*Data for this exercise:*
_____

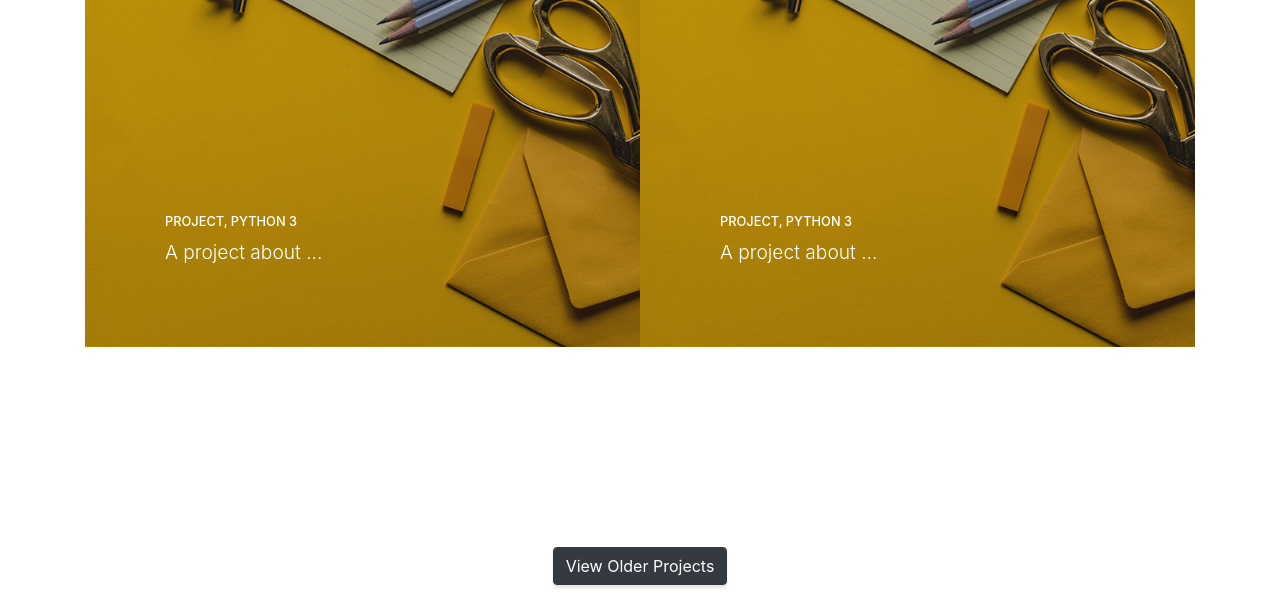
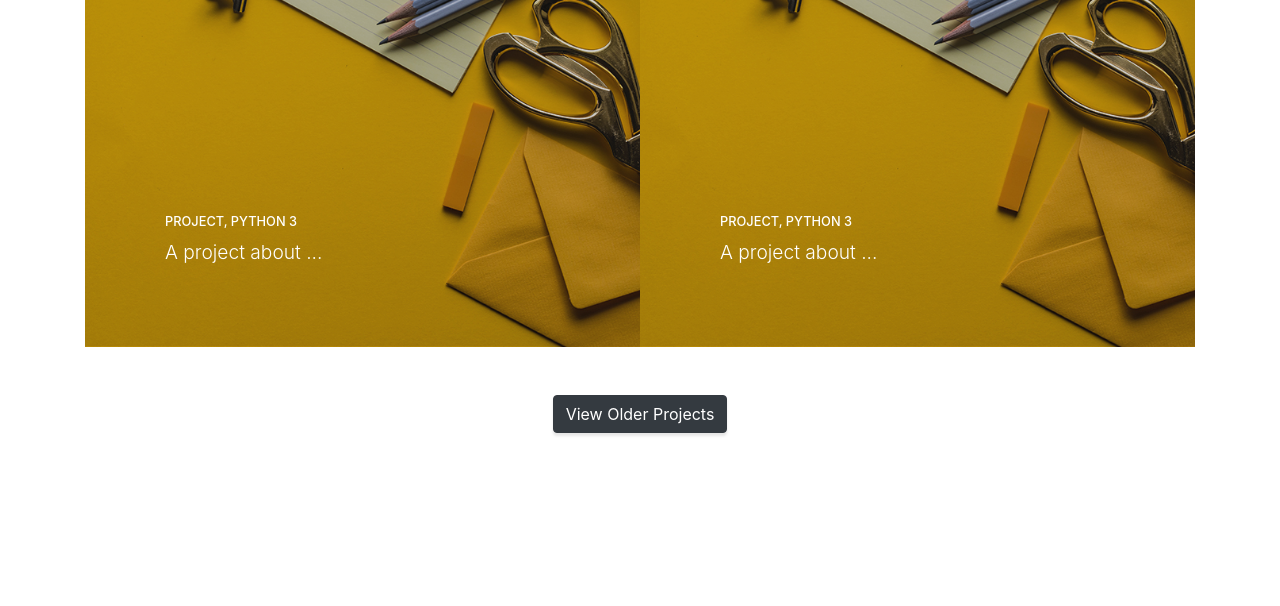
Before and after one commit to ccarmistead/ARCHIVEccarmistead.github.io, a website with bundled scripts: page index.html in a window 1280 px wide. Shown: the part 2989-3595 px from the top of the page. Built offline with nearby package versions, Linux system fonts and the light colour scheme.

Commit message:
Update index.html

```diff
--- a/index.html
+++ b/index.html
@@ -212,6 +212,11 @@
           </div>
         </div>
       </div>
+      <div class="content-section-heading text-center">
+        <br>
+        <br>
+        <a class="btn btn-dark btn-xl js-scroll-trigger" href="#services">View Older Projects</a>
+      </div>
     </section>
 
     <!-- Call to Action -->
@@ -228,9 +233,6 @@
     <!-- Footer -->
     <footer class="footer text-center">
       <div class="container">
-        <a class="btn btn-dark btn-xl js-scroll-trigger" href="#services">View Older Projects</a>
-        <br>
-        <br>
         <ul class="list-inline mb-5">
           <!--<li class="list-inline-item">
             <a class="social-link rounded-circle text-white mr-3" href="#">
```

_____

*Task to complete:*
Report the number of lines above containing the string "html" as your sole answer.

*Solution:*
4